This intensive, interactive course first introduces students to an overview of mediation theories and practices, and then develops a coherent approach and the essential skills for effective client representation in mediation. The course will examine attorney responsibilities in advising clients about dispute resolution options, in preparing both the case and the client for mediation, in representing clients in the mediation session itself, and in drafting ADR clauses. The course will culminate in the students participating in a mock mediation. Students' final grade will be based on their demonstrated mastery of course material, judged by both required written submissions, quality of mediation representation skills demonstrated in the final mock mediation, and quality of seminar participation. Students are encouraged to take Alternative Dispute Resolution either prior to or concurrently with this course.

(HEALTH LAW - 1040)
2 credits
The first hour of each class is theory; the second development of an actual medical malpractice case. Through the semester the case will proceed from client initial interview to trial verdict. The class will be divided into plaintiffs' attorneys and defense attorneys. Weekly writing will include a retainer agreement, subpoenas, summonses and complaints, affidavits of service, answers, questions for depositions, orders to show cause, interrogatories with cover letters, motions for summary judgment with supporting depositions, and motions to dismiss. Students will view videos of surgical procedures. The final paper will require an analysis of the strengths and weaknesses of the case and a conclusion on the value of the case. The final exam will cover the substantive law covered in the first hour of each class. This course satisfies the Advanced Practice Writing Requirement. Grading will be based on a final exam (40%), final paper (25%), class participation (10%), and weekly written requirement (25%). Pre-requisite: TORTS

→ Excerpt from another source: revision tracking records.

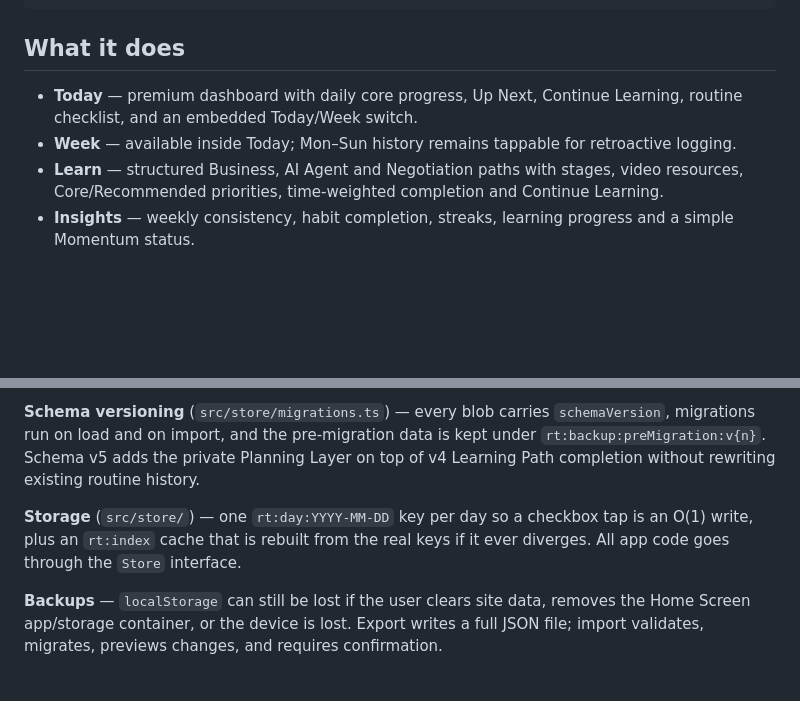
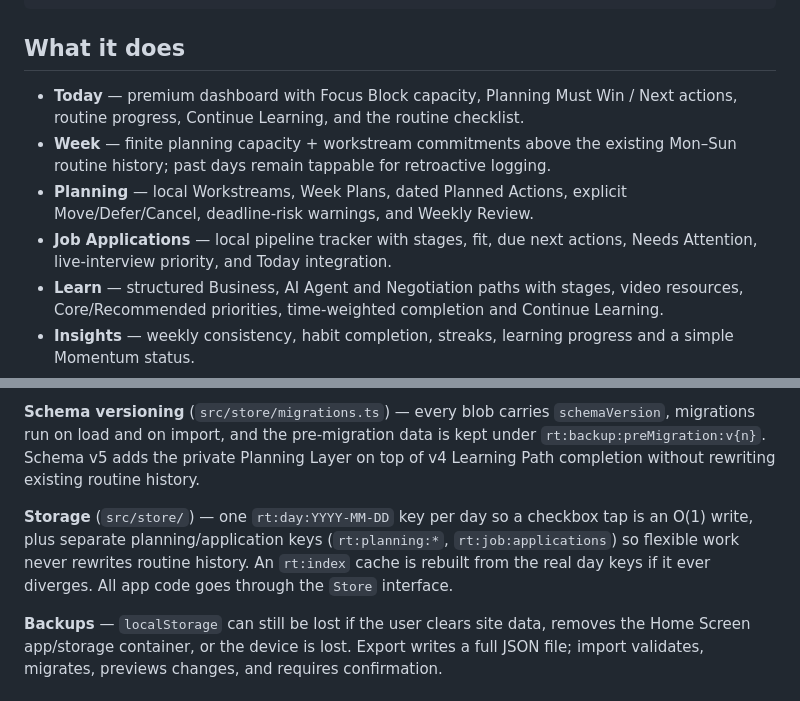
Before and after one commit to tahrt/routine-tracker, a Markdown page: README.md, 2 parts joined by grey strips. Rendered like a GitHub page; blank space fills up the shorter version.

Commit message:
docs: record planning v1 release gate

```diff
--- a/README.md
+++ b/README.md
@@ -16,8 +16,10 @@ npm run icons    # regenerate PWA icons (only after changing the mark)
 
 ## What it does
 
-- **Today** — premium dashboard with daily core progress, Up Next, Continue Learning, routine checklist, and an embedded Today/Week switch.
-- **Week** — available inside Today; Mon–Sun history remains tappable for retroactive logging.
+- **Today** — premium dashboard with Focus Block capacity, Planning Must Win / Next actions, routine progress, Continue Learning, and the routine checklist.
+- **Week** — finite planning capacity + workstream commitments above the existing Mon–Sun routine history; past days remain tappable for retroactive logging.
+- **Planning** — local Workstreams, Week Plans, dated Planned Actions, explicit Move/Defer/Cancel, deadline-risk warnings, and Weekly Review.
+- **Job Applications** — local pipeline tracker with stages, fit, due next actions, Needs Attention, live-interview priority, and Today integration.
 - **Learn** — structured Business, AI Agent and Negotiation paths with stages, video resources, Core/Recommended priorities, time-weighted completion and Continue Learning.
 - **Insights** — weekly consistency, habit completion, streaks, learning progress and a simple Momentum status.
 - **Day status** — `active` / `rest` / `skipped`. Rest days are excluded from the week average.
@@ -38,7 +40,7 @@ npm run icons    # regenerate PWA icons (only after changing the mark)
 
 **Schema versioning** (`src/store/migrations.ts`) — every blob carries `schemaVersion`, migrations run on load and on import, and the pre-migration data is kept under `rt:backup:preMigration:v{n}`. Schema v5 adds the private Planning Layer on top of v4 Learning Path completion without rewriting existing routine history.
 
-**Storage** (`src/store/`) — one `rt:day:YYYY-MM-DD` key per day so a checkbox tap is an O(1) write, plus an `rt:index` cache that is rebuilt from the real keys if it ever diverges. All app code goes through the `Store` interface.
+**Storage** (`src/store/`) — one `rt:day:YYYY-MM-DD` key per day so a checkbox tap is an O(1) write, plus separate planning/application keys (`rt:planning:*`, `rt:job:applications`) so flexible work never rewrites routine history. An `rt:index` cache is rebuilt from the real day keys if it ever diverges. All app code goes through the `Store` interface.
 
 **Backups** — `localStorage` can still be lost if the user clears site data, removes the Home Screen app/storage container, or the device is lost. Export writes a full JSON file; import validates, migrates, previews changes, and requires confirmation.
 
```
Also changed, not shown: ROUTINE-V2-PLAN.md (+14 -1 lines), progress.md (+9 -2 lines).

2 credits
This course examines mergers and acquisitions from both a practical and theoretical perspective. It focuses on principal acquisition methods, transaction structures, corporate and securities laws, fiduciary duties, legal and regulatory concerns, and the underlying financial and economic principles that drive these transactions. This course will also cover current M&A practice and recent developments, as well as significant M&A theory, case law, and history. Students will be responsible for reading all required course materials and for class participation. There will be a final examination at the end of the semester. Grades are based on the final examination (90%) and class participation (10%).  Pre-requisite: BUSINESS ORGANIZATIONS